Sure, you’ve probably pulled all-nighters before and you’ve definitely been exhausted before, but you have never been as tired as you are going to be once your newborn arrives. Newborns don’t know the difference between night and day. They also don’t sleep for long stretches of time. Your baby is going to want to eat every 3 to 4 hours or so, and he is going to let you know when he wants to eat; and he’s definitely not going to care if you just feel asleep or if your longest stretch of sleep has only been 20 minutes in the past 24 hours. And, not only are you exhausted, but you also have to actually take care of someone; you can’t just lay there and stare at the TV like you did when you were exhausted pre-child.
The sleep deprivation will be a shock to your system, but before you know it, you’ll figure out that you can survive on a few hours of sleep and an IV of coffee.
Call in the Reinforcements

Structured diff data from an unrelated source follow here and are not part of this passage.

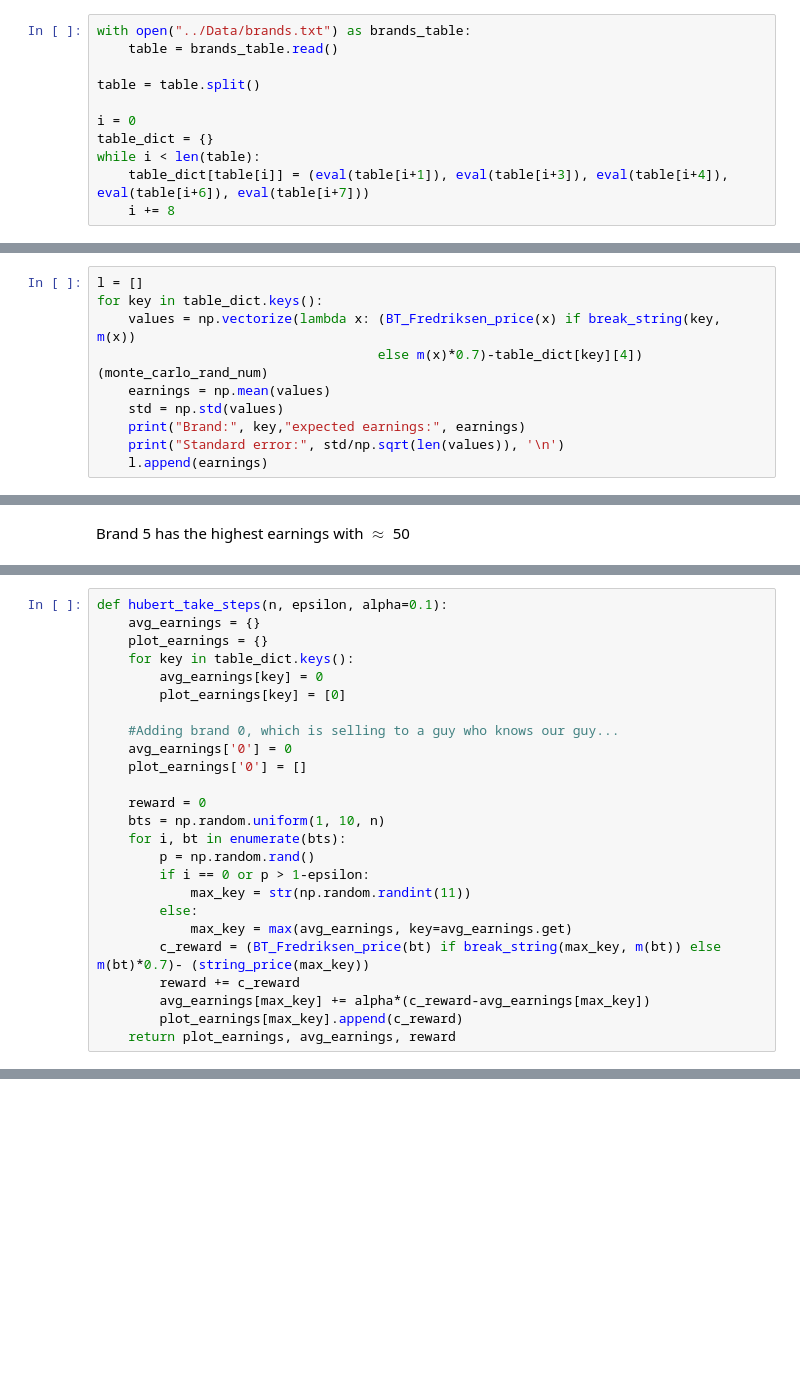
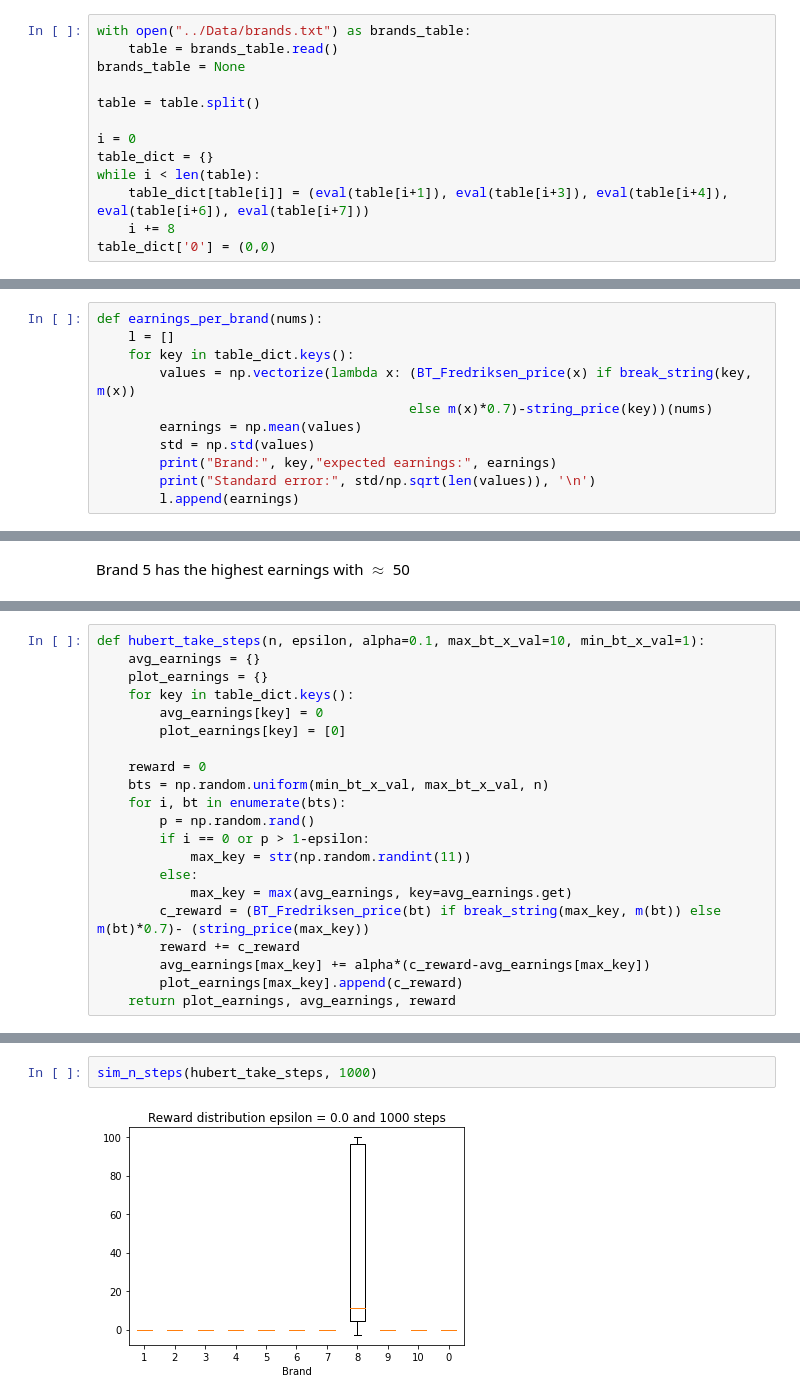
Before and after one commit to TrellixVulnTeam/INF368_65ZU, a Jupyter notebook: Weekly_Tasks/week2.ipynb, the cells around one changed output, grey strips where cells are left out. Drawn from its saved outputs; the diff is of its cells as text; blank space fills up the shorter version.

```diff
--- a/Weekly_Tasks/week2.ipynb
+++ b/Weekly_Tasks/week2.ipynb
@@ -62,6 +70,7 @@ Approximate $\approx$ 103.85
 # %%
 with open("../Data/brands.txt") as brands_table:
     table = brands_table.read()
+brands_table = None
 
 table = table.split()
 
@@ -70,6 +79,7 @@ table_dict = {}
 while i < len(table):
     table_dict[table[i]] = (eval(table[i+1]), eval(table[i+3]), eval(table[i+4]), eval(table[i+6]), eval(table[i+7]))
     i += 8
+table_dict['0'] = (0,0)
 # %%
 def prob(m, lamb, k):
     y = -(m/(1+(np.abs(lamb))))**(1+np.abs(k))
@@ -86,12 +96,13 @@ def break_string(brand, m):
 def string_price(brand):
     return table_dict[brand][4] if brand != '0' else 0
 # %%
-l = []
-for key in table_dict.keys():
-    values = np.vectorize(lambda x: (BT_Fredriksen_price(x) if break_string(key, m(x))
-                                    else m(x)*0.7)-table_dict[key][4])(monte_carlo_rand_num)
-    earnings = np.mean(values)
-    std = np.std(values)
-    print("Brand:", key,"expected earnings:", earnings)
-    print("Standard error:", std/np.sqrt(len(values)), '\n')
-    l.append(earnings)
+def earnings_per_brand(nums):
+    l = []
+    for key in table_dict.keys():
+        values = np.vectorize(lambda x: (BT_Fredriksen_price(x) if break_string(key, m(x))
+                                        else m(x)*0.7)-string_price(key))(nums)
+        earnings = np.mean(values)
+        std = np.std(values)
+        print("Brand:", key,"expected earnings:", earnings)
+        print("Standard error:", std/np.sqrt(len(values)), '\n')
+        l.append(earnings)
@@ -132,17 +149,13 @@ The expected value of a uniformly random choice brand is $\approx$ 34.6, so Hube
 # %%
-def hubert_take_steps(n, epsilon, alpha=0.1):
+def hubert_take_steps(n, epsilon, alpha=0.1, max_bt_x_val=10, min_bt_x_val=1):
     avg_earnings = {}
     plot_earnings = {}
     for key in table_dict.keys():
         avg_earnings[key] = 0
         plot_earnings[key] = [0]
 
-    #Adding brand 0, which is selling to a guy who knows our guy...
-    avg_earnings['0'] = 0
-    plot_earnings['0'] = []
-
     reward = 0
-    bts = np.random.uniform(1, 10, n)
+    bts = np.random.uniform(min_bt_x_val, max_bt_x_val, n)
     for i, bt in enumerate(bts):
         p = np.random.rand()
         if i == 0 or p > 1-epsilon:
@@ -211,0 +213,4 @@ plt.show()
+# %%
+sim_n_steps(hubert_take_steps, 1000)
+# %% [output]
+[figure, added]
```
Also changed, not shown: parts of 23 cells of this notebook, 1 other file.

When you really can’t keep your eyes open and the sleep deprivation has gotten to be too much, call in the reinforcements. Ask one of the grandparents, one of the aunts or uncles or a trusted friend if they would be willing to sit with baby while you get a little shut-eye.
One Flew Over the Cuckoo’s Nest
The lack of sleep, your raging hormones, trying to adjust to life as a parent and everything else that comes with having a newborn can make you feel like you have gone a little, well, crazy.
Don’t be surprised if you find yourself crying one minute and laughing hysterically the next, or if you and your spouse start arguing, or if you really feel like telling your mother-in-law to shove it where the sun doesn’t shine. Feeling a little crazy is totally normal. When you do feel like you’ve reached your breaking point, however, do try to take a deep breath or ask for help. You aren’t going to do your baby or yourself any good if you start lashing out.
Could it be Post Partum?
It is important to note that if you feel very angry, you feel very down-in-the-dumps, you are harboring ill feelings toward your baby or you are having any other emotions that you are unsure of, you should talk to your doctor. You may suffer from postpartum depression (which is totally normal) and your doctor will be able to help you.